And, in one of those "the world speaks to you" moments that happen in experience-based learning, a friend sent me Joss Wheldon's recent commencement address at Wesleyan University. Toward the end Wheldon's speculates,
"Our culture] is not long on contradiction or ambiguity. … It likes things to be simple, it likes things to be pigeonholed—good or bad, black or white, blue or red. And we’re not that. We’re more interesting than that. And the way that we go into the world understanding is to have these contradictions in ourselves and see them in other people and not judge them for it. To know that, in a world where debate has kind of fallen away and given way to shouting and bullying, that the best thing is not just the idea of honest debate, the best thing is losing the debate, because it means that you learn something and you changed your position. The only way really to understand your position and its worth is to understand the opposite...This connection is part of contradiction. It is the tension I was talking about. This tension isn’t about two opposite points, it’s about the line in between them, and it’s being stretched by them. We need to acknowledge and honor that tension, and the connection that that tension is a part of. Our connection not just to the people we love, but to everybody, including people we can’t stand and wish weren’t around. The connection we have is part of what defines us on such a basic level."
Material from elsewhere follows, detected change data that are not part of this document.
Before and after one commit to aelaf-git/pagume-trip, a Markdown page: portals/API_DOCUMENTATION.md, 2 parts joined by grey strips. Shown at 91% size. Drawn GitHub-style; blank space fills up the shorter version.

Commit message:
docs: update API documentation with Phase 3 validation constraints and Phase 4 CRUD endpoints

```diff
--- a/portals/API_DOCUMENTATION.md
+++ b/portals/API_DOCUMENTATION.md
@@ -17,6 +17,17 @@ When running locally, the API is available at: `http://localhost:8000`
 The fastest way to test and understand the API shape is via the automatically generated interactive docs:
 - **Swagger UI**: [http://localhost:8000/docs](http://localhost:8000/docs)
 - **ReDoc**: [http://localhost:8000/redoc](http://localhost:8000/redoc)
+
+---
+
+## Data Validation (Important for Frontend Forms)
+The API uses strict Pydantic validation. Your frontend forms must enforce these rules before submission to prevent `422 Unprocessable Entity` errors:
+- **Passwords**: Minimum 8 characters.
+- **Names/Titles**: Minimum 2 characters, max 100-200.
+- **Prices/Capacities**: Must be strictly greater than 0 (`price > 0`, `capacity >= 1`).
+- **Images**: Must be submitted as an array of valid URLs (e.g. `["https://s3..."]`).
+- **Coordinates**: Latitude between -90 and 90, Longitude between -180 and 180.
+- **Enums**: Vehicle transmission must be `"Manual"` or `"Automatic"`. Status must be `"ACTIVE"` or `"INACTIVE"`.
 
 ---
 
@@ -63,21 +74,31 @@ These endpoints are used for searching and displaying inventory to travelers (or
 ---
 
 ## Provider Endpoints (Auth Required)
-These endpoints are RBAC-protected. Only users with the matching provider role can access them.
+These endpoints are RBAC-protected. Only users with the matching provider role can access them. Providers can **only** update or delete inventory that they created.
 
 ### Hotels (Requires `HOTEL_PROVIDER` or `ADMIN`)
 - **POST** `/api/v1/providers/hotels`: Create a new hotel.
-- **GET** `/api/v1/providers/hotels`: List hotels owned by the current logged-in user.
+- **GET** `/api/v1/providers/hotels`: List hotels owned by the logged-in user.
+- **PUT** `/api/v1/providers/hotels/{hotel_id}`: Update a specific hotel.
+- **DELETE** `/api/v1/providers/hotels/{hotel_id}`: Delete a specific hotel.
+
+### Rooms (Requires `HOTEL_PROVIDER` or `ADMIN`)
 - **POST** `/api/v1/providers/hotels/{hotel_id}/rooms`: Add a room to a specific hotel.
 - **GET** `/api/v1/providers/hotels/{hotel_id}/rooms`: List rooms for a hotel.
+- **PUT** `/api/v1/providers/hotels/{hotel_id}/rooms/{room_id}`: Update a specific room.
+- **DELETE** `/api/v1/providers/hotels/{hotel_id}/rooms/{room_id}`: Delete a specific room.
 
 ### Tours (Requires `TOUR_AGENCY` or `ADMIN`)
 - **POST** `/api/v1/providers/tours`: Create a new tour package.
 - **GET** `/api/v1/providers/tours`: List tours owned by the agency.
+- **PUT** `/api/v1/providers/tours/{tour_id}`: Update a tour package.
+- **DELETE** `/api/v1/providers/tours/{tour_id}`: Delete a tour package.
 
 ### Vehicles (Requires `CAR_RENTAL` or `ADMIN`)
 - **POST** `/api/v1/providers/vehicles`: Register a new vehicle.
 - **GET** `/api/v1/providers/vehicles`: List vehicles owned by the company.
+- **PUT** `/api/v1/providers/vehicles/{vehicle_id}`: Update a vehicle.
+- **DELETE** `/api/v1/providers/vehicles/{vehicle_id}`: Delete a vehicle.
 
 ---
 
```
As is often the case in experience-based learning, it is the quality of our relationship (what Wheldon calls the "connection") that is the determining feature of what we learn. How can we learn to endure, even embrace, that tension? If we do that, I believe, we increase our capacity for empathy.